YOUR GOAL: If a line of the records holds the word "export", copy it out.

THE DATA:
######
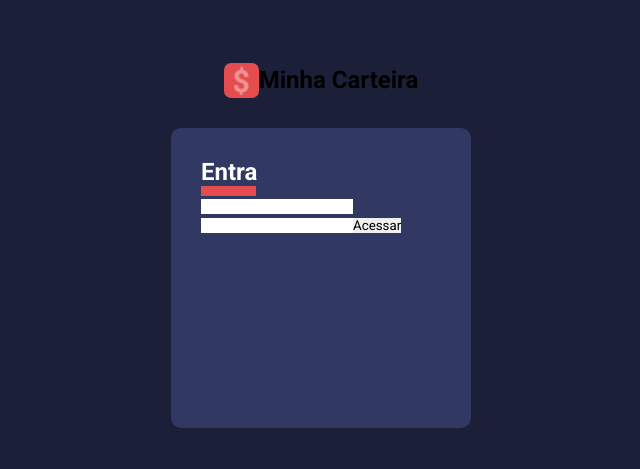
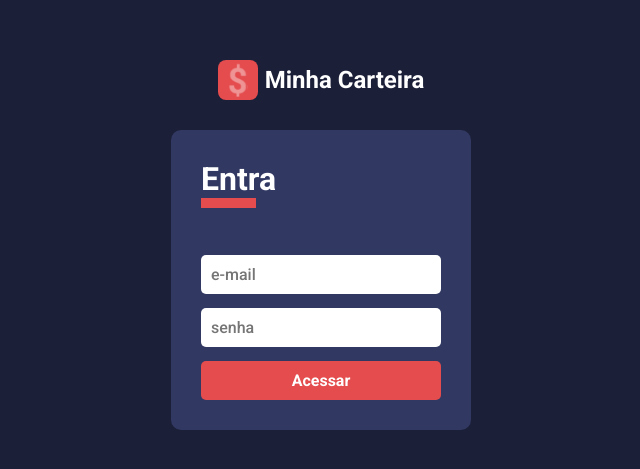
Before and after one commit to dowglasmaia/app-react-minha-carteira, a React (Create React App) app: page /list/entry-balance in a window 1280 px wide. Shown: the part 155-624 px from the top of the page, without its empty margins (319-959 px from the left). Built offline with nearby package versions, Linux system fonts and the light colour scheme.

Commit message:
Criando componente de Button

```diff
--- a/src/Pages/Signin/index.tsx
+++ b/src/Pages/Signin/index.tsx
@@ -2,29 +2,37 @@ import React from 'react';
 
 import {
     Container,
-    Logo ,
+    Logo,
     Form,
-    FormTitle, } from './styles';
+    FormTitle,
+} from './styles';
 
 import logoImg from '../../assets/logo.svg';
+
+/* MY COMPONENTS  */
+import Input from '../../components/shared/Input';
+import MyButton from '../../components/shared/Button';
 
 const Signin: React.FC = () => {
     return (
         <Container>
-          <Logo>
-            <img src={logoImg} alt="Minha Carteira"/>
-            <h2>Minha Carteira</h2>
-          </Logo>
+            <Logo>
+                <img src={logoImg} alt="Minha Carteira" />
+                <h2>Minha Carteira</h2>
+            </Logo>
 
-          <Form>
-              <FormTitle> Entra </FormTitle>
+            <Form onSubmit={() => { }}>
+                <FormTitle> Entra </FormTitle>
 
-              <input type="text"></input>
-              <input type="text"></input>
+                <Input type="email" placeholder="e-mail" required />
 
-                <button type="submit">Acessar</button>
+                <Input type="password" placeholder="senha" required />
 
-          </Form>
+                <MyButton type="submit">Acessar</MyButton>
+
+
+
+            </Form>
 
         </Container>
     );
--- a/src/Pages/Signin/styles.ts
+++ b/src/Pages/Signin/styles.ts
@@ -15,13 +15,13 @@ export const Logo = styled.div`
   align-items: center;
   margin-bottom: 30px;
 
-  > h3 {
+  > h2 {
     color: ${(props) => props.theme.colors.white};
     margin-left: 7px;
   }
   > img {
-    width: 35px;
-    height: 35px;
+    width: 40px;
+    height: 40px;
   }
 `;
 
@@ -35,7 +35,8 @@ export const Form = styled.form`
   background-color: ${(props) => props.theme.colors.tertiary};
 `;
 
-export const FormTitle = styled.h2`
+export const FormTitle = styled.h1`
+  margin-bottom: 40px;
   color: ${(props) => props.theme.colors.white};
 
   // o & referencia o propio Elemento.
--- /dev/null
+++ b/src/components/shared/Button/index.tsx
@@ -0,0 +1,18 @@
+import React, { ButtonHTMLAttributes } from 'react';
+
+import { Container } from './styles';
+
+// Interface herdando todos os elementos do button HTML,
+type IButtonProps = ButtonHTMLAttributes<HTMLButtonElement>;
+
+
+//pegando todos as propiedaes do iput com os ...rest
+const Button: React.FC<IButtonProps> = ({children, ...rest }) => (
+
+    <Container {...rest} >
+        {children}
+    </Container>
+
+);
+
+export default Button;
--- /dev/null
+++ b/src/components/shared/Button/styles.ts
@@ -0,0 +1,19 @@
+import styled from "styled-components";
+
+export const Container = styled.button`
+  width: 100%;
+  margin: 7px 0;
+  padding: 10px;
+  border-radius: 5px;
+  font-size: 16px;
+  font-weight: bold;
+
+  color: ${(props) => props.theme.colors.white};
+  background-color: ${(props) => props.theme.colors.warning};
+
+  transition: opacity 0.3s;
+
+  &:hover {
+    opacity: 0.7;
+  }
+`;
--- /dev/null
+++ b/src/components/shared/Input/index.tsx
@@ -0,0 +1,16 @@
+import React ,{InputHTMLAttributes} from 'react';
+
+import { Container } from './styles';
+
+// Interface herdando todos os elementos do input HTML,
+type IInputProps = InputHTMLAttributes<HTMLInputElement>;
+
+
+//pegando todos as propiedaes do iput com os ...rest
+const Input: React.FC<IInputProps> = ( {...rest }) => (
+
+    <Container {...rest} />
+
+);
+
+export default Input;
--- /dev/null
+++ b/src/components/shared/Input/styles.ts
@@ -0,0 +1,11 @@
+import styled from "styled-components";
+
+export const Container = styled.input`
+  width: 100%;
+  margin: 7px 0;
+  padding: 10px;
+  border-radius: 5px;
+  font-size: 16px;
+  font-weight: 500;
+
+`;
```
######
RESPONSE:
@@ -15,13 +15,13 @@ export const Logo = styled.div`
@@ -35,7 +35,8 @@ export const Form = styled.form`
-export const FormTitle = styled.h2`
+export const FormTitle = styled.h1`
+export default Button;
+export const Container = styled.button`
+export default Input;
+export const Container = styled.input`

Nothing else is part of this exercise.